British drivers could be unwittingly hitting themselves in the pocket month after month simply by failing to drive in an economic fashion, according to a new survey published by Barclaycard Fuel+.
It found that the majority of drivers are not even considering how they drive and the way in which this can affect what they spend on fuel, which effectively means British drivers are spending a collective £700 million on petrol that they don't have to each year.
The results show that up to 636 million litres of petrol are wasted every year in the UK thanks to the fact that a third of all motorists are failing to drive as economically as they should. Things that don't even seem that important such as failing to use a handbrake when sitting at traffic lights, can make a real difference, for example.
One of the biggest problems faced, according to Barclays Fuel+, is that many drivers are not making sure that they are in the right gear when on the road. Being in a gear that is too high or too low can cause the engine to labour, eating up far more fuel than it otherwise would.
Other issues include things like the tyres being improperly inflated. Tyres that have not got the right air pressure will take more effort to turn than they normally would, which again means the engine has to work harder, using more fuel.
On some occasions, underinflated tyres could be a result of a slow puncture, so it's worth having the tyre checked and a new tyre fitted if need be in order to stop this becoming a real long-lasting issue.
However, a large problem that was highlighted by the survey is that many people across the country are simply not considering the fuel economy of their vehicles.
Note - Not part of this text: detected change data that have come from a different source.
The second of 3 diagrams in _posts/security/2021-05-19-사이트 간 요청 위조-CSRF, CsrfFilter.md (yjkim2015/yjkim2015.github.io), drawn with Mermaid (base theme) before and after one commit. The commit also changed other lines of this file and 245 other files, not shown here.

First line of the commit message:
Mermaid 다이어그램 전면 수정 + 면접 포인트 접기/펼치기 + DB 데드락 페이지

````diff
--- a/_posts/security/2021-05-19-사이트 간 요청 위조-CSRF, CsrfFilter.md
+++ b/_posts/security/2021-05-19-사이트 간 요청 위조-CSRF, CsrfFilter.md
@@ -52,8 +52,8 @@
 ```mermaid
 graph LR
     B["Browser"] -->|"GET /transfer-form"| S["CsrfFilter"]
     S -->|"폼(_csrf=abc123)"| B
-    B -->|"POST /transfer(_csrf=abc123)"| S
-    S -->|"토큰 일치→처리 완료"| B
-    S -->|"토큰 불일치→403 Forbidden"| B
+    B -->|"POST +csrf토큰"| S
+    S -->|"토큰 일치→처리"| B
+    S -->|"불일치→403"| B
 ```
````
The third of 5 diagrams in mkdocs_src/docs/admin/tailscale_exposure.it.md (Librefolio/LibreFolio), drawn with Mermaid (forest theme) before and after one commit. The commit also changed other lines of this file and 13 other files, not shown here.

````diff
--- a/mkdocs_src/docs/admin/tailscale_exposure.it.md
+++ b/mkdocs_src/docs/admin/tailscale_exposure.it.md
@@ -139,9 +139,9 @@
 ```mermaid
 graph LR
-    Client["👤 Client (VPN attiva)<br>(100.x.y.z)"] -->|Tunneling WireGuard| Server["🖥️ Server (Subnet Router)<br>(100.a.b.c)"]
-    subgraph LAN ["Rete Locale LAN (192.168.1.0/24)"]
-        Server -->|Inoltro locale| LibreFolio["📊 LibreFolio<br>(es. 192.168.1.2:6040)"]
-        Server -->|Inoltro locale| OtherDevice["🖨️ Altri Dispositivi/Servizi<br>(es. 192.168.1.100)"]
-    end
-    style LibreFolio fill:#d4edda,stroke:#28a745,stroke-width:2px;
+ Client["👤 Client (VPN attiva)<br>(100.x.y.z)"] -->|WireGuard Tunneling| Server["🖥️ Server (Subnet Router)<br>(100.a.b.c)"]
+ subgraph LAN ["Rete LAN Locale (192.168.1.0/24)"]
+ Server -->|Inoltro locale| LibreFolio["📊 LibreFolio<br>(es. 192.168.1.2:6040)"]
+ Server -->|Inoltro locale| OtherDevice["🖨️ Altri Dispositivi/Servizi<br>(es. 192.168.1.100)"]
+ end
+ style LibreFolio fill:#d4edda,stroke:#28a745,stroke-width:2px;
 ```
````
It said that 60 per cent of all drivers are far more concerned about finding the quickest route than they are about how they drive, which could mean they're spending far more on petrol than they otherwise might.
John Bostock, account development director at Barclaycard, said: “With such a huge amount of money wasted on fuel, we would benefit massively as a nation if we were more mindful when it comes to driving in a more eco-friendly way."
Posted by Danielle Barge